**What the task requires:** Would you please output all the records exactly as given? Pictures should not appear in the copy.

**Itemized modification records:**
•••

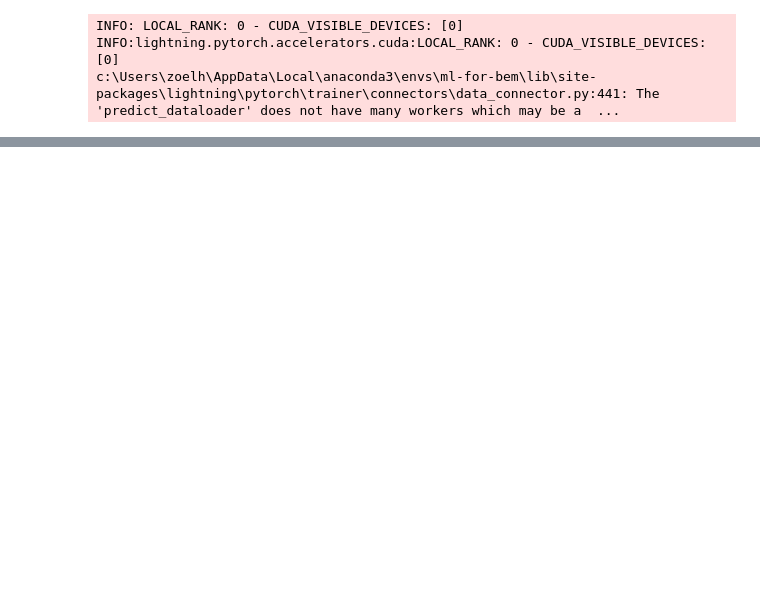
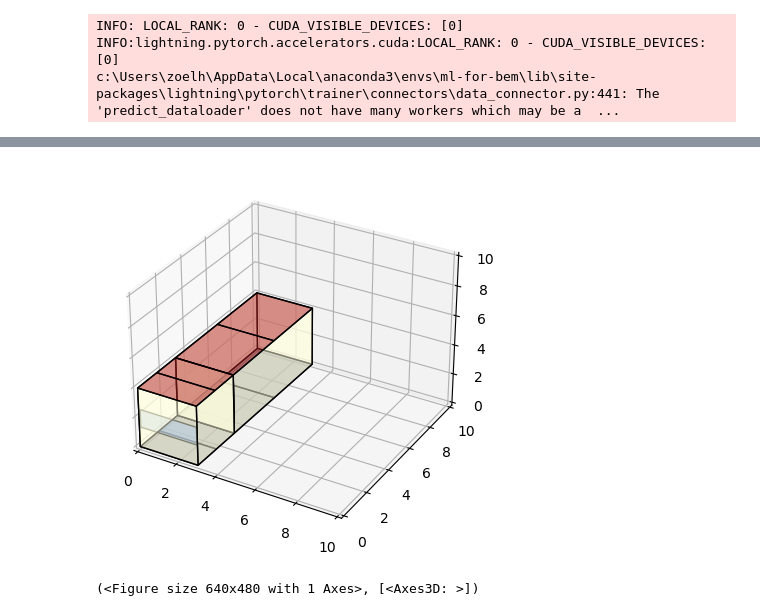
Before and after one commit to szvsw/ml-for-building-energy-modeling, a Jupyter notebook: ml-for-bem/notebooks/cs_vs_builder_vs_surrogate_shoebox.ipynb, the cells around one changed output, grey strips where cells are left out. Cells and saved outputs as stored; diff of their text form; code cells hidden in the pictures; blank space fills up the shorter version.

```diff
--- a/ml-for-bem/notebooks/cs_vs_builder_vs_surrogate_shoebox.ipynb
+++ b/ml-for-bem/notebooks/cs_vs_builder_vs_surrogate_shoebox.ipynb
@@ -66,12 +63,17 @@ if gh_data["Conditioning"]["HeatRecoveryType"] == "None":
     hrv = 0
 else:
     hrv = HRV[gh_data["Conditioning"]["HeatRecoveryType"]].value
+if "occ" in gh_data["Conditioning"]["MechVentSchedule"].lower():
+    vent_mode = 2
+else:
+    vent_mode = 0 #TODO
+rval = 4.88
 config = {
     "FacadeMass": 0, #TODO
     "RoofMass": 0,
-    "FacadeRValue": 4.88,
-    "RoofRValue": 4.88,
-    "SlabRValue": 4.88,
+    "FacadeRValue": rval,
+    "RoofRValue": rval,
+    "SlabRValue": rval,
     "WindowUValue": gh_data["SimpleWindow"]["uval"],
     "WindowShgc": gh_data["SimpleWindow"]["shgc"],
     "PeopleDensity": gh_data["Loads"]["PeopleDensity"],
@@ -81,7 +83,7 @@ config = {
     "CoolingSetpoint": gh_data["Conditioning"]["CoolingSetpoint"],
     "cop_heating": 1,
     "cop_cooling": 1,
-    "VentilationMode": MechVentMode[gh_data["Conditioning"]["MechVentSchedule"]].value,
+    "VentilationMode": vent_mode,
     "VentilationPerArea": gh_data["Conditioning"]["MinFreshAirArea"]/1000,
     "VentilationPerPerson": gh_data["Conditioning"]["MinFreshAirPerson"]/1000,
     "EconomizerSettings": Econ[gh_data["Conditioning"]["EconomizerType"]].value,
@@ -227,0 +240,5 @@ D:/DATA/SingleShoeboxTests/Shoebox_surrogate_out.csv
+# %%
+idf.view_model()
+# %% [output]
+[figure, added]
+(<Figure size 640x480 with 1 Axes>, [<Axes3D: >])
```
Also changed, not shown: parts of 9 cells of this notebook, 3 other files.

•••

**Answer to this exercise:**
Before and after one commit to szvsw/ml-for-building-energy-modeling, a Jupyter notebook: ml-for-bem/notebooks/cs_vs_builder_vs_surrogate_shoebox.ipynb, the cells around one changed output, grey strips where cells are left out. Cells and saved outputs as stored; diff of their text form; code cells hidden in the pictures; blank space fills up the shorter version.

```diff
--- a/ml-for-bem/notebooks/cs_vs_builder_vs_surrogate_shoebox.ipynb
+++ b/ml-for-bem/notebooks/cs_vs_builder_vs_surrogate_shoebox.ipynb
@@ -66,12 +63,17 @@ if gh_data["Conditioning"]["HeatRecoveryType"] == "None":
     hrv = 0
 else:
     hrv = HRV[gh_data["Conditioning"]["HeatRecoveryType"]].value
+if "occ" in gh_data["Conditioning"]["MechVentSchedule"].lower():
+    vent_mode = 2
+else:
+    vent_mode = 0 #TODO
+rval = 4.88
 config = {
     "FacadeMass": 0, #TODO
     "RoofMass": 0,
-    "FacadeRValue": 4.88,
-    "RoofRValue": 4.88,
-    "SlabRValue": 4.88,
+    "FacadeRValue": rval,
+    "RoofRValue": rval,
+    "SlabRValue": rval,
     "WindowUValue": gh_data["SimpleWindow"]["uval"],
     "WindowShgc": gh_data["SimpleWindow"]["shgc"],
     "PeopleDensity": gh_data["Loads"]["PeopleDensity"],
@@ -81,7 +83,7 @@ config = {
     "CoolingSetpoint": gh_data["Conditioning"]["CoolingSetpoint"],
     "cop_heating": 1,
     "cop_cooling": 1,
-    "VentilationMode": MechVentMode[gh_data["Conditioning"]["MechVentSchedule"]].value,
+    "VentilationMode": vent_mode,
     "VentilationPerArea": gh_data["Conditioning"]["MinFreshAirArea"]/1000,
     "VentilationPerPerson": gh_data["Conditioning"]["MinFreshAirPerson"]/1000,
     "EconomizerSettings": Econ[gh_data["Conditioning"]["EconomizerType"]].value,
@@ -227,0 +240,5 @@ D:/DATA/SingleShoeboxTests/Shoebox_surrogate_out.csv
+# %%
+idf.view_model()
+# %% [output]
+[figure, added]
+(<Figure size 640x480 with 1 Axes>, [<Axes3D: >])
```
Also changed, not shown: parts of 9 cells of this notebook, 3 other files.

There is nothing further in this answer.